How John Works

John works as a barrister with no clerks. He controls his own diary. This means that solicitors contact him directly to book cases, notify him of changes in listing of cases, arrange conferences, and obtain updates on progress. Many solicitors who instruct John also contact him directly for advice and guidance on the conduct of their cases, including (occasionally) cases in which he is not actually instructed, and this is something that John is more than happy to accommodate.

Although John has no clerks, contacting him is not difficult, as it can be done at any time by telephone, mobile, email and fax (all or any of them!) all of which are direct.

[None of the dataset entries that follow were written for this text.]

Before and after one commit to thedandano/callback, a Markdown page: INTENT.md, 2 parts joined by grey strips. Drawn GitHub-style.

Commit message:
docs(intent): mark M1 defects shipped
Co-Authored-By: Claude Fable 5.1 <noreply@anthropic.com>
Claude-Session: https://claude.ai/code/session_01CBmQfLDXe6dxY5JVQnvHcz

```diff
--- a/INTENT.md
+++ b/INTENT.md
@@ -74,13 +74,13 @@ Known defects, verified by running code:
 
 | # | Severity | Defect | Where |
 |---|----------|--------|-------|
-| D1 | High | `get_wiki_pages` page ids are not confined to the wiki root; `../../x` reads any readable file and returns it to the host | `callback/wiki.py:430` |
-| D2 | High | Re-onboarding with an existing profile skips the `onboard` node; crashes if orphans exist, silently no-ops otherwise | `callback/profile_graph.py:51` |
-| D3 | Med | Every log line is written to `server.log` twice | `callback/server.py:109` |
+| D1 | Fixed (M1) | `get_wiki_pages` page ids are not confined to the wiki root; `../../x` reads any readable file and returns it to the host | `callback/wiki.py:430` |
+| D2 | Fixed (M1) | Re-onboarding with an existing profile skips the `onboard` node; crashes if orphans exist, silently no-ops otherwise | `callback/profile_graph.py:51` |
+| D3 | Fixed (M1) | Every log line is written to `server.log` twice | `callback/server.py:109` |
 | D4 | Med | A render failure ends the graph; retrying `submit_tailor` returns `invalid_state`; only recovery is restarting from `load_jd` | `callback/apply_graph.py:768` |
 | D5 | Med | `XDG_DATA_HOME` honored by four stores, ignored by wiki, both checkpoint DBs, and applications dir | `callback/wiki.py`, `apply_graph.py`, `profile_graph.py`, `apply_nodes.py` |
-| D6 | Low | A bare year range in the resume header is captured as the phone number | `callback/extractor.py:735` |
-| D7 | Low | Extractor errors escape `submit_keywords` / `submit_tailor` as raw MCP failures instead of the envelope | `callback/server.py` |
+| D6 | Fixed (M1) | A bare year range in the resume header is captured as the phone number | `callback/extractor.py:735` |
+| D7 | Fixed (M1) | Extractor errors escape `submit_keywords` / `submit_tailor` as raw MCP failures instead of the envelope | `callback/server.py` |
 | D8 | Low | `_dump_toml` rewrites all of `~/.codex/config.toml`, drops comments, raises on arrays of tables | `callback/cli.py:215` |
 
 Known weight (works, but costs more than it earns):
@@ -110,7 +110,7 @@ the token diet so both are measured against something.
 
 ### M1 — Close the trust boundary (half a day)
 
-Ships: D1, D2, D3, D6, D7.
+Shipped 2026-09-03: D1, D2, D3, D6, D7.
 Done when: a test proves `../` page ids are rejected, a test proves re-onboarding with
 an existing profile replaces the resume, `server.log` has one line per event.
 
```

John deals with his own fee notes, and outstanding fees. He operates a strict policy on fees. More information can be read on this website under “Fees”.

As regards legal research and preparation of cases, John has his own considerable personal library, including the complete Weekly Law Reports, the complete All England Law Reports, the Estates Gazette Law Reports, the Building Law Reports, the Family Court Reports, the leading practice texts in his areas of practice, and has online access to the Official Law Reports. In addition, he subscribes to Lawtel to keep himself fully updated with legal developments. As well as this, John is a fully subscribed member of the Birmingham Law Society library (now housed in Aston University), which is one of the largest legal practice libraries outside London. More obscure or less frequented law reports and legal publications can be obtained by email directly from his Inn of Court, Lincoln’s Inn, in London. All of this means that practising as a sole practising barrister has not resulted in any compromise in John’s ability to prepare and research his instructions and caseload, advise, and prepare for court hearings.

John does not provide conference facilities. Conferences, where necessary, take place at the offices of the solicitors who instruct him. This is something that John finds to be much appreciated by those solicitors, who avoid losing time travelling to chambers and then back to their offices.

Instructions can be sent to John and returned by him via post or Document Exchange (a private postal system), or by courier. Instructions to advise and provide opinions, and to settle pleadings, etc are dealt with as quickly as possible, and in any event generally within 2 weeks. Faster turnaround is often possible if necessary. John can often turn around written opinions and pleadings within a few days, and in some cases within hours of receiving instructions. In one notable example in 2008, John was approached by a solicitor who had just 14 hours before the expiry of a limitation period. He drafted particulars of claim by hand in 1 ½ hours taking instructions from the solicitor over the telephone, and the solicitor was able to issue the claim with just hours to spare - just enough time for a much needed strong coffee!